WHAT IS NEEDED ->
Copy the records below exactly as they are written.
● ● ● ●
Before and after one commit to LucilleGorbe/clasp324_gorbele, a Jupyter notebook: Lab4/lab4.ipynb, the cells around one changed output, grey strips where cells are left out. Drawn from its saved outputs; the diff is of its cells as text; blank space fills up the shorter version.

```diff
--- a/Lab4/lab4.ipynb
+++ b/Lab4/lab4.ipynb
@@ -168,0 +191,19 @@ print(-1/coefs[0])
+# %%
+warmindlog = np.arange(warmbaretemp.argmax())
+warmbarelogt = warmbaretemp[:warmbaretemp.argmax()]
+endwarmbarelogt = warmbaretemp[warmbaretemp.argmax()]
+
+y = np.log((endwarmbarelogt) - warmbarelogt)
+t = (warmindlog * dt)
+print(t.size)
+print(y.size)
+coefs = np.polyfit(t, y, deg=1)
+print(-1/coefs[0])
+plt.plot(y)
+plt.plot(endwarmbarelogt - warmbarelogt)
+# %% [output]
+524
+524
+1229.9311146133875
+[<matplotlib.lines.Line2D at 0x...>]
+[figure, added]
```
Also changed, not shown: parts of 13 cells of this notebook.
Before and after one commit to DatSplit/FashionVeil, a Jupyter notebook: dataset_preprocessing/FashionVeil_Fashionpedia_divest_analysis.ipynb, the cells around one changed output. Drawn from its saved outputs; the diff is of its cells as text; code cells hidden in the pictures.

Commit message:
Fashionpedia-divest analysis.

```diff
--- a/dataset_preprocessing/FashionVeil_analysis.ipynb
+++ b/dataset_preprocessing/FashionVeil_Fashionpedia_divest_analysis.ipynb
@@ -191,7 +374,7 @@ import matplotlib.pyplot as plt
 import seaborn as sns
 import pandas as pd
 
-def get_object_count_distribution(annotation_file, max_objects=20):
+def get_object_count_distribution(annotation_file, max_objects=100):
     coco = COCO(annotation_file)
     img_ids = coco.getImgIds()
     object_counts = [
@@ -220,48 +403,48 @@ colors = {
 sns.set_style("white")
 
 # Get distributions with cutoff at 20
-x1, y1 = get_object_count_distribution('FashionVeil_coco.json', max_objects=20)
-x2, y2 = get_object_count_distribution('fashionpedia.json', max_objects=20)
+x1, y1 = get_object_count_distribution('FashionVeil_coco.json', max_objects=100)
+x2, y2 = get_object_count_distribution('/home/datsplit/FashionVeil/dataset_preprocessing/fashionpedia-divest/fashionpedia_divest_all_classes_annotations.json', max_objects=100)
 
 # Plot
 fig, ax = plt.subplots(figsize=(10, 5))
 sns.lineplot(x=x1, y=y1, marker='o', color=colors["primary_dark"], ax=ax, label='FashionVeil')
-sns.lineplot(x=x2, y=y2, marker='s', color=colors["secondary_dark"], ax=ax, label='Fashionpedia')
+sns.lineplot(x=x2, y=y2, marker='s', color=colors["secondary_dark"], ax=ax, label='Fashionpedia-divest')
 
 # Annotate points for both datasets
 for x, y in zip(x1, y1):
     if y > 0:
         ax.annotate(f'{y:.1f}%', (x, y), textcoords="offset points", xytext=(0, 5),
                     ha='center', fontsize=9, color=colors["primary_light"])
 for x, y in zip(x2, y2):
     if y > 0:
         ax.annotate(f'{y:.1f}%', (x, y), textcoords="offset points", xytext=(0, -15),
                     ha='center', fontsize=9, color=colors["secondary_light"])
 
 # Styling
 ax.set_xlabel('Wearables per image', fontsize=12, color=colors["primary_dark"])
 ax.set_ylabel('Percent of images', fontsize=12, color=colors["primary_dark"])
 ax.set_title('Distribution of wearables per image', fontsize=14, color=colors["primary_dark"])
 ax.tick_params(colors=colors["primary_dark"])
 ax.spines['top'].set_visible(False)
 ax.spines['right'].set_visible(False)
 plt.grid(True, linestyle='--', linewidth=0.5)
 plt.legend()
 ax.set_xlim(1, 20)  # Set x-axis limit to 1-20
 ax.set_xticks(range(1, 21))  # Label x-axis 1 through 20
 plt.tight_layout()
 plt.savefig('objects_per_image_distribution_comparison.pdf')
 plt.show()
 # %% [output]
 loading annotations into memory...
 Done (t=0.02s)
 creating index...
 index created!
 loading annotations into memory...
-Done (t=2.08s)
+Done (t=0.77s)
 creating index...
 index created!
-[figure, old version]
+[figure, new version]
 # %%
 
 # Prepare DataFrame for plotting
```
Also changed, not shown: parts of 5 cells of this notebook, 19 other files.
● ● ● ●
SOLVED PROBLEM ->
Before and after one commit to LucilleGorbe/clasp324_gorbele, a Jupyter notebook: Lab4/lab4.ipynb, the cells around one changed output, grey strips where cells are left out. Drawn from its saved outputs; the diff is of its cells as text; blank space fills up the shorter version.

```diff
--- a/Lab4/lab4.ipynb
+++ b/Lab4/lab4.ipynb
@@ -168,0 +191,19 @@ print(-1/coefs[0])
+# %%
+warmindlog = np.arange(warmbaretemp.argmax())
+warmbarelogt = warmbaretemp[:warmbaretemp.argmax()]
+endwarmbarelogt = warmbaretemp[warmbaretemp.argmax()]
+
+y = np.log((endwarmbarelogt) - warmbarelogt)
+t = (warmindlog * dt)
+print(t.size)
+print(y.size)
+coefs = np.polyfit(t, y, deg=1)
+print(-1/coefs[0])
+plt.plot(y)
+plt.plot(endwarmbarelogt - warmbarelogt)
+# %% [output]
+524
+524
+1229.9311146133875
+[<matplotlib.lines.Line2D at 0x...>]
+[figure, added]
```
Also changed, not shown: parts of 13 cells of this notebook.
Before and after one commit to DatSplit/FashionVeil, a Jupyter notebook: dataset_preprocessing/FashionVeil_Fashionpedia_divest_analysis.ipynb, the cells around one changed output. Drawn from its saved outputs; the diff is of its cells as text; code cells hidden in the pictures.

Commit message:
Fashionpedia-divest analysis.

```diff
--- a/dataset_preprocessing/FashionVeil_analysis.ipynb
+++ b/dataset_preprocessing/FashionVeil_Fashionpedia_divest_analysis.ipynb
@@ -191,7 +374,7 @@ import matplotlib.pyplot as plt
 import seaborn as sns
 import pandas as pd
 
-def get_object_count_distribution(annotation_file, max_objects=20):
+def get_object_count_distribution(annotation_file, max_objects=100):
     coco = COCO(annotation_file)
     img_ids = coco.getImgIds()
     object_counts = [
@@ -220,48 +403,48 @@ colors = {
 sns.set_style("white")
 
 # Get distributions with cutoff at 20
-x1, y1 = get_object_count_distribution('FashionVeil_coco.json', max_objects=20)
-x2, y2 = get_object_count_distribution('fashionpedia.json', max_objects=20)
+x1, y1 = get_object_count_distribution('FashionVeil_coco.json', max_objects=100)
+x2, y2 = get_object_count_distribution('/home/datsplit/FashionVeil/dataset_preprocessing/fashionpedia-divest/fashionpedia_divest_all_classes_annotations.json', max_objects=100)
 
 # Plot
 fig, ax = plt.subplots(figsize=(10, 5))
 sns.lineplot(x=x1, y=y1, marker='o', color=colors["primary_dark"], ax=ax, label='FashionVeil')
-sns.lineplot(x=x2, y=y2, marker='s', color=colors["secondary_dark"], ax=ax, label='Fashionpedia')
+sns.lineplot(x=x2, y=y2, marker='s', color=colors["secondary_dark"], ax=ax, label='Fashionpedia-divest')
 
 # Annotate points for both datasets
 for x, y in zip(x1, y1):
     if y > 0:
         ax.annotate(f'{y:.1f}%', (x, y), textcoords="offset points", xytext=(0, 5),
                     ha='center', fontsize=9, color=colors["primary_light"])
 for x, y in zip(x2, y2):
     if y > 0:
         ax.annotate(f'{y:.1f}%', (x, y), textcoords="offset points", xytext=(0, -15),
                     ha='center', fontsize=9, color=colors["secondary_light"])
 
 # Styling
 ax.set_xlabel('Wearables per image', fontsize=12, color=colors["primary_dark"])
 ax.set_ylabel('Percent of images', fontsize=12, color=colors["primary_dark"])
 ax.set_title('Distribution of wearables per image', fontsize=14, color=colors["primary_dark"])
 ax.tick_params(colors=colors["primary_dark"])
 ax.spines['top'].set_visible(False)
 ax.spines['right'].set_visible(False)
 plt.grid(True, linestyle='--', linewidth=0.5)
 plt.legend()
 ax.set_xlim(1, 20)  # Set x-axis limit to 1-20
 ax.set_xticks(range(1, 21))  # Label x-axis 1 through 20
 plt.tight_layout()
 plt.savefig('objects_per_image_distribution_comparison.pdf')
 plt.show()
 # %% [output]
 loading annotations into memory...
 Done (t=0.02s)
 creating index...
 index created!
 loading annotations into memory...
-Done (t=2.08s)
+Done (t=0.77s)
 creating index...
 index created!
-[figure, old version]
+[figure, new version]
 # %%
 
 # Prepare DataFrame for plotting
```
Also changed, not shown: parts of 5 cells of this notebook, 19 other files.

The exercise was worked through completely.